Apart from the pictures, which must be omitted, restate the data exactly.

(Version difference data)
================
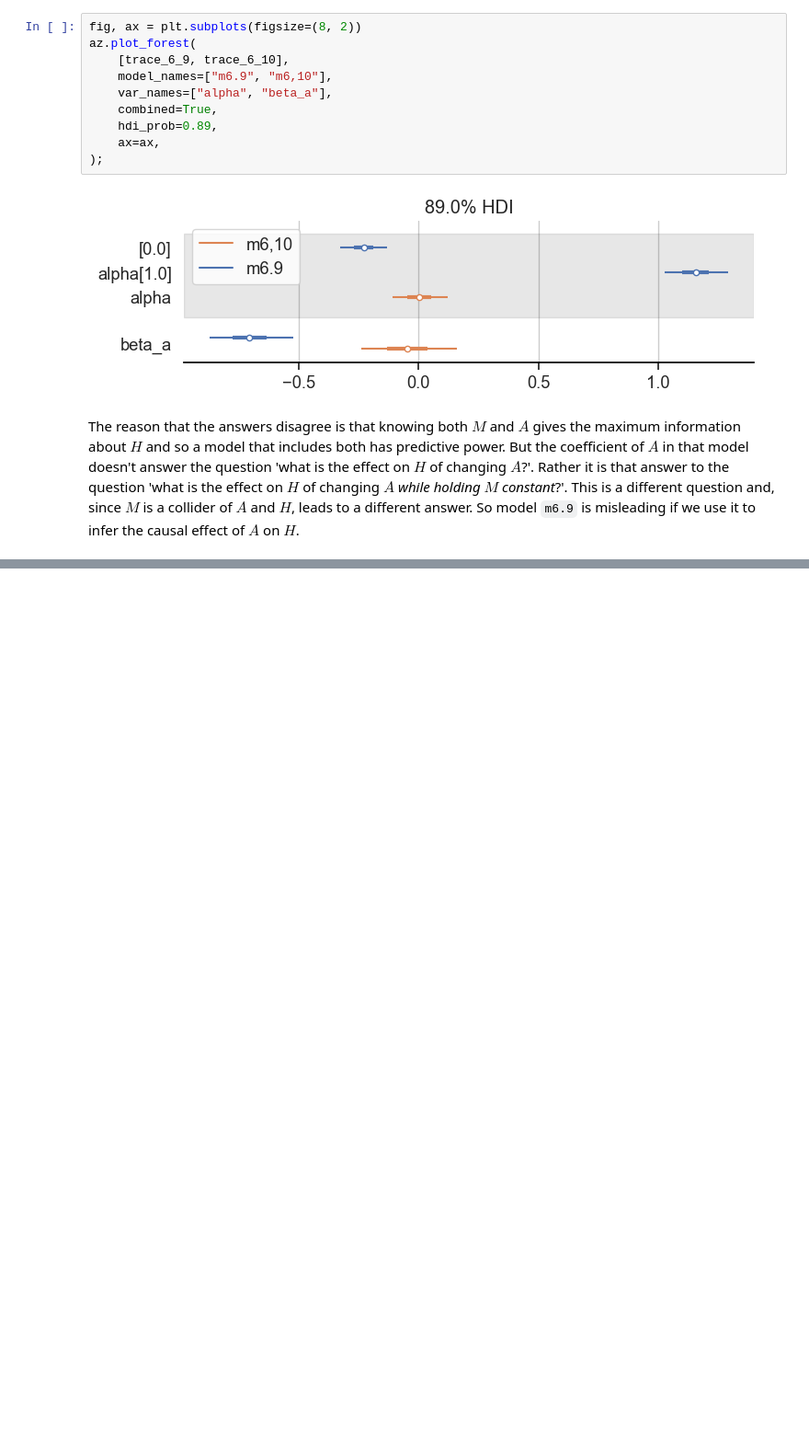
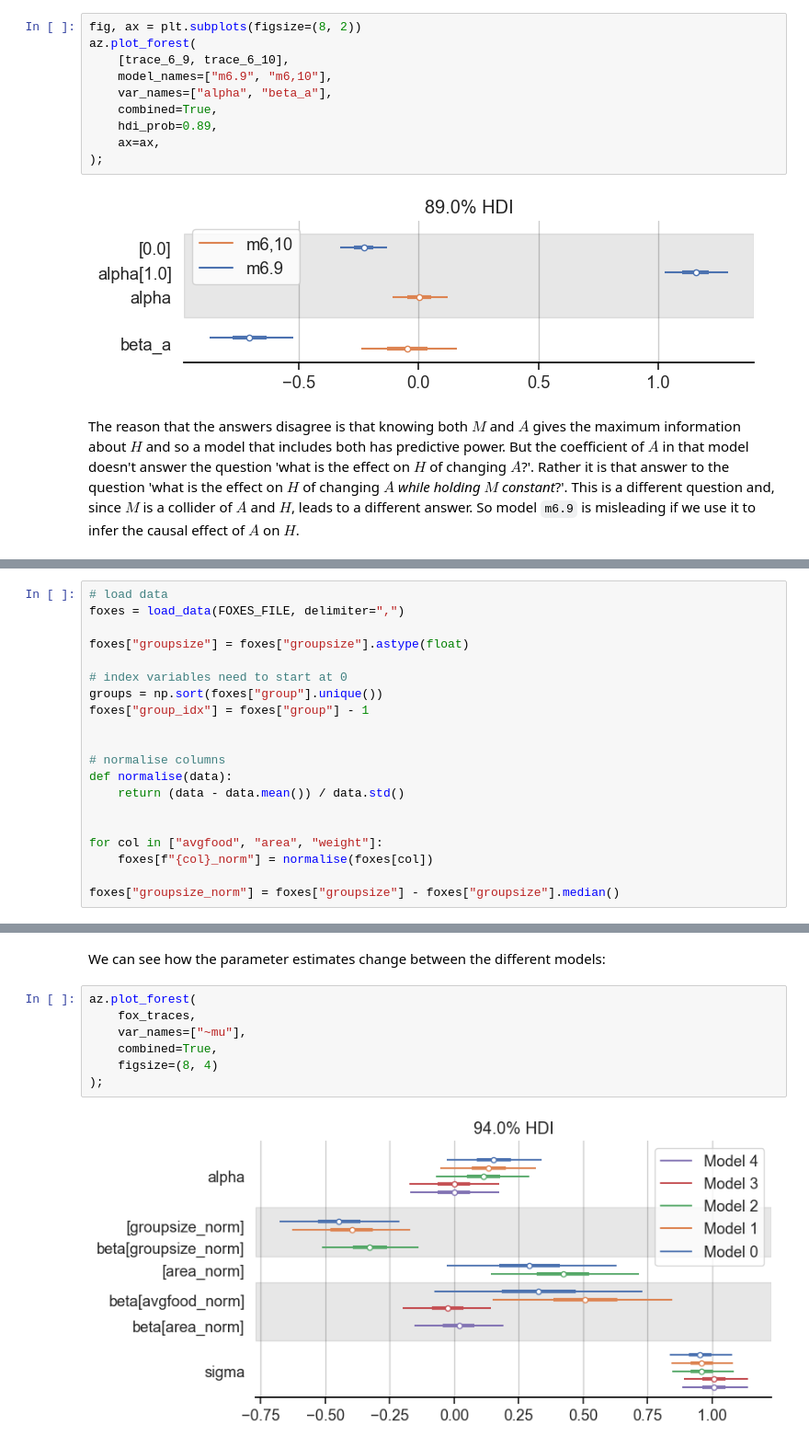
Before and after one commit to chris-leonard/statistical-rethinking, a Jupyter notebook: exercises/chapter_7.ipynb, the cells around one changed output, grey strips where cells are left out. Shown at 92% size. Saved outputs shown, nothing was run; the diff lists cells and outputs as text; blank space fills up the shorter version.

```diff
--- a/exercises/chapter_7.ipynb
+++ b/exercises/chapter_7.ipynb
@@ -1394,0 +1415,20 @@ So model `m6.9` is misleading if we use it to infer the causal effect of $A$ on
+# %%
+# load data
+foxes = load_data(FOXES_FILE, delimiter=",")
+
+foxes["groupsize"] = foxes["groupsize"].astype(float)
+
+# index variables need to start at 0
+groups = np.sort(foxes["group"].unique())
+foxes["group_idx"] = foxes["group"] - 1
+
+
+# normalise columns
+def normalise(data):
+    return (data - data.mean()) / data.std()
+
+
+for col in ["avgfood", "area", "weight"]:
+    foxes[f"{col}_norm"] = normalise(foxes[col])
+
+foxes["groupsize_norm"] = foxes["groupsize"] - foxes["groupsize"].median()
@@ -1394,0 +1557,11 @@ So model `m6.9` is misleading if we use it to infer the causal effect of $A$ on
+# %% [markdown]
+We can see how the parameter estimates change between the different models:
+# %%
+az.plot_forest(
+    fox_traces,
+    var_names=["~mu"],
+    combined=True,
+    figsize=(8, 4)
+);
+# %% [output]
+[figure, added]
```
Also changed, not shown: parts of 14 cells of this notebook, 1 other file.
================
Task result:
Before and after one commit to chris-leonard/statistical-rethinking, a Jupyter notebook: exercises/chapter_7.ipynb, the cells around one changed output, grey strips where cells are left out. Shown at 92% size. Saved outputs shown, nothing was run; the diff lists cells and outputs as text; blank space fills up the shorter version.

```diff
--- a/exercises/chapter_7.ipynb
+++ b/exercises/chapter_7.ipynb
@@ -1394,0 +1415,20 @@ So model `m6.9` is misleading if we use it to infer the causal effect of $A$ on
+# %%
+# load data
+foxes = load_data(FOXES_FILE, delimiter=",")
+
+foxes["groupsize"] = foxes["groupsize"].astype(float)
+
+# index variables need to start at 0
+groups = np.sort(foxes["group"].unique())
+foxes["group_idx"] = foxes["group"] - 1
+
+
+# normalise columns
+def normalise(data):
+    return (data - data.mean()) / data.std()
+
+
+for col in ["avgfood", "area", "weight"]:
+    foxes[f"{col}_norm"] = normalise(foxes[col])
+
+foxes["groupsize_norm"] = foxes["groupsize"] - foxes["groupsize"].median()
@@ -1394,0 +1557,11 @@ So model `m6.9` is misleading if we use it to infer the causal effect of $A$ on
+# %% [markdown]
+We can see how the parameter estimates change between the different models:
+# %%
+az.plot_forest(
+    fox_traces,
+    var_names=["~mu"],
+    combined=True,
+    figsize=(8, 4)
+);
+# %% [output]
+[figure, added]
```
Also changed, not shown: parts of 14 cells of this notebook, 1 other file.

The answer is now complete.